Friday, 5 February 2016

Drains and meadows

I mapper jumped into mapping the rural areas of East Yorkshire more than a year ago but, sadly, seems to have stopped. This mapper has added farmland and woods in much more detail than anything before and has drawn the outlines of lots of buildings in villages too. There are a couple of things that I've decided to change in any areas that I take a look at now. That is meadows and drains.

Meadows are a special thing in Britain, with most having disappeared. They are not just areas of grassland but a very specific kind of management, involving no fertiliser, a careful cutting of the grass for hay more than once a year and some animal grazing, but not all year round. The timing of the hay cuts allows wild flowers to flourish as they have time to set seed before they are cut down. This makes a beautiful landscape that has all but vanished from the English countryside. The mapper has made the mistake that almost any green field in the aerial imagery is a meadow, so I'm checking as best I can on the ground and changing it to farmland unless it really is a meadow. The farmland is drawn with each field outlined which means I can try to add hedges when I see them. This too improves the quality of the rural mapping.

The other problem is that every field-side ditch has been mapped as a drain. This is further worsened by another mapper doing the same thing in Holderness, the flat land to the east of Hull. There are some waterways I would call a drain there, but most are ditches in my view. A ride out doesn't cover much ground to correct this and imagery is ambiguous at best. So there's lots to check and much will change.

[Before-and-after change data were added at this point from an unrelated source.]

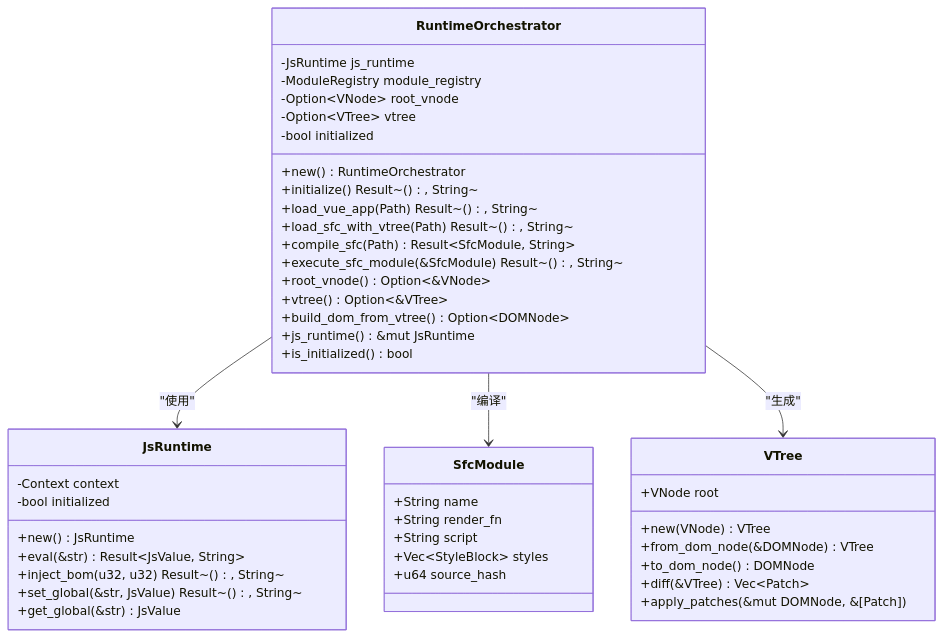
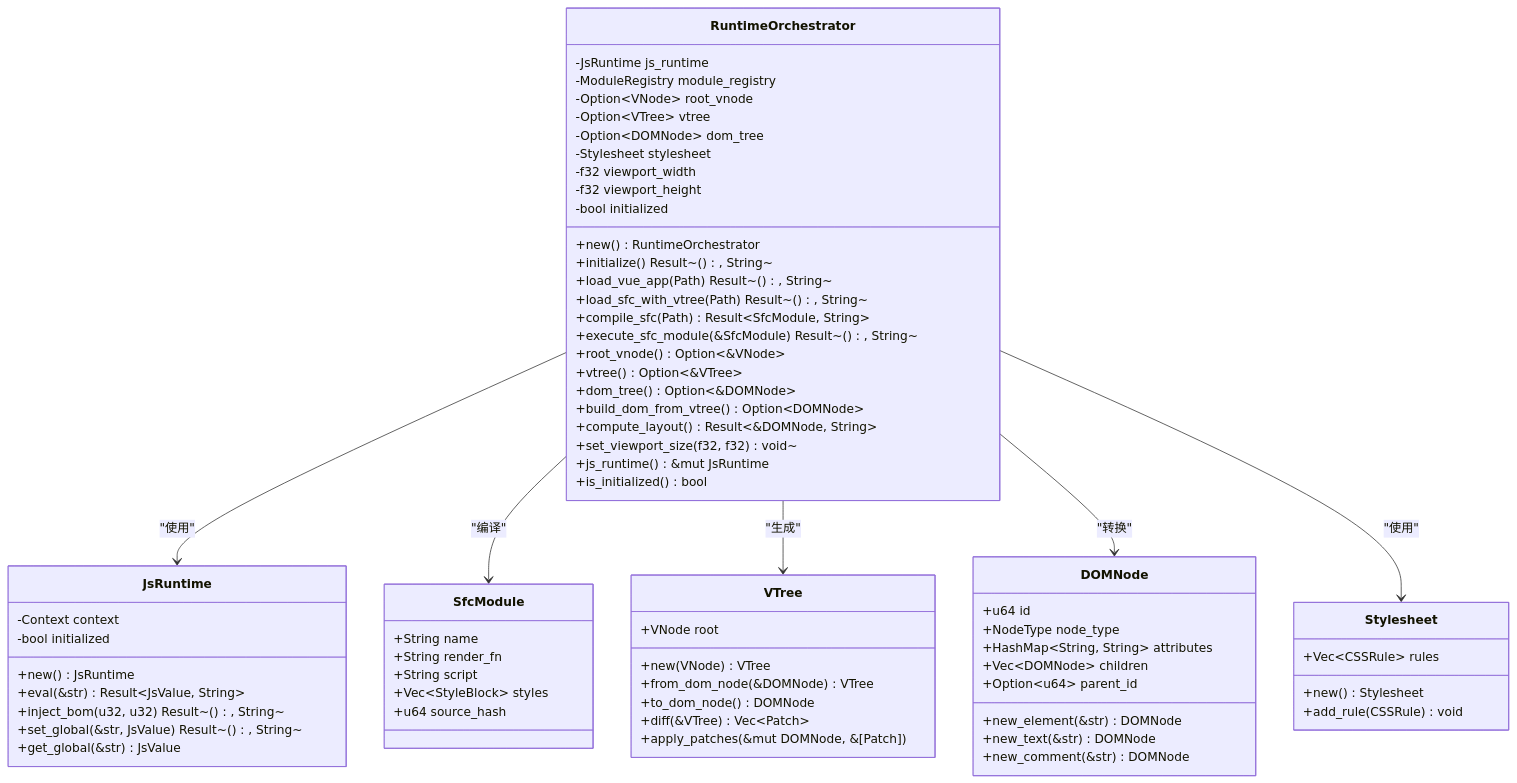
One commit to itszzl-sudo/iris changed the second of 14 diagrams in .qoder/repowiki/zh/content/技术架构详解/整体架构设计/Iris运行时协调器.md. Above: the diagram before and after it, drawn with Mermaid. The commit also changed other lines of this file and 2 other files, not shown here.

First line of the commit message:
Phase D 完成: Layout  GPU 渲染集成

````diff
--- a/.qoder/repowiki/zh/content/技术架构详解/整体架构设计/Iris运行时协调器.md
+++ b/.qoder/repowiki/zh/content/技术架构详解/整体架构设计/Iris运行时协调器.md
@@ -108,48 +115,72 @@
 ```mermaid
 classDiagram
 class RuntimeOrchestrator {
 -JsRuntime js_runtime
 -ModuleRegistry module_registry
 -Option~VNode~ root_vnode
 -Option~VTree~ vtree
+-Option~DOMNode~ dom_tree
+-Stylesheet stylesheet
+-f32 viewport_width
+-f32 viewport_height
 -bool initialized
 +new() RuntimeOrchestrator
 +initialize() Result~(), String~
 +load_vue_app(Path) Result~(), String~
 +load_sfc_with_vtree(Path) Result~(), String~
 +compile_sfc(Path) Result~SfcModule, String~
 +execute_sfc_module(&SfcModule) Result~(), String~
 +root_vnode() Option~&VNode~
 +vtree() Option~&VTree~
++dom_tree() Option~&DOMNode~
 +build_dom_from_vtree() Option~DOMNode~
++compute_layout() Result~&DOMNode, String~
++set_viewport_size(f32, f32) void~
 +js_runtime() &mut JsRuntime
 +is_initialized() bool
 }
 class JsRuntime {
 -Context context
 -bool initialized
 +new() JsRuntime
 +eval(&str) Result~JsValue, String~
 +inject_bom(u32, u32) Result~(), String~
 +set_global(&str, JsValue) Result~(), String~
 +get_global(&str) JsValue
 }
 class SfcModule {
 +String name
 +String render_fn
 +String script
 +Vec~StyleBlock~ styles
 +u64 source_hash
 }
 class VTree {
 +VNode root
 +new(VNode) VTree
 +from_dom_node(&DOMNode) VTree
 +to_dom_node() DOMNode
 +diff(&VTree) Vec~Patch~
 +apply_patches(&mut DOMNode, &[Patch])
 }
+class DOMNode {
++u64 id
++NodeType node_type
++HashMap~String, String~ attributes
++Vec~DOMNode~ children
++Option~u64~ parent_id
++new_element(&str) DOMNode
++new_text(&str) DOMNode
++new_comment(&str) DOMNode
+}
+class Stylesheet {
++Vec~CSSRule~ rules
++new() Stylesheet
++add_rule(CSSRule) void
+}
 RuntimeOrchestrator --> JsRuntime : "使用"
 RuntimeOrchestrator --> SfcModule : "编译"
 RuntimeOrchestrator --> VTree : "生成"
+RuntimeOrchestrator --> DOMNode : "转换"
+RuntimeOrchestrator --> Stylesheet : "使用"
 ```
````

The East Riding countryside is a great place to spend time; having an excuse to carefully explore and examine more of it in detail is no bad thing, so I'm not complaining.

Tuesday, 2 February 2016


People meet up in a few areas across Britain drawn together to share views and ideas about OSM. One of these is known as Mappa Mercia, meeting in the old Kingdom of Mercia, roughly the Midlands. They started a quarterly series of projects which encourages people to focus on improving specific areas, such as nature reserves. This quarter it is schools.

People across Britain have taken to the suggestion of checking schools and improving the quality of recording schools. This is a simple idea that will greatly improve the quality of data in OSM, something that the quarterly projects have always aimed at. It's a great idea and something I support.

There is a list of UK schools available as open data which Robert has used to show a map of how well the schools in the list are represented in OSM. It uses postcode areas as that is how the open data is structured. This is a very good indicator of areas that still need work.

This is all useful, but then I think the project took a wrong turn. People were encouraged to add a hashtag to changeset comments. This has then been used to produce a list of people who have contributed the most changes to the project. I don't like this. OSM is not a competition and turning it into one encourages edits just to climb the list (I'm not accusing anyone of that, just that the pressure is created). We have seen that with the list of anomalies published between OS Locator road names and OSM road names. To push an area up the list people just use the OS Locator names without checking. I know that OS Locator contains errors and there is a mechanism to record these, but many areas have very few recorded errors, so erroneous OS data is now in OSM.

I like the idea of focussing on improving specific things in OSM. It should encourage surveying. I would prefer it is not be seen as a competition.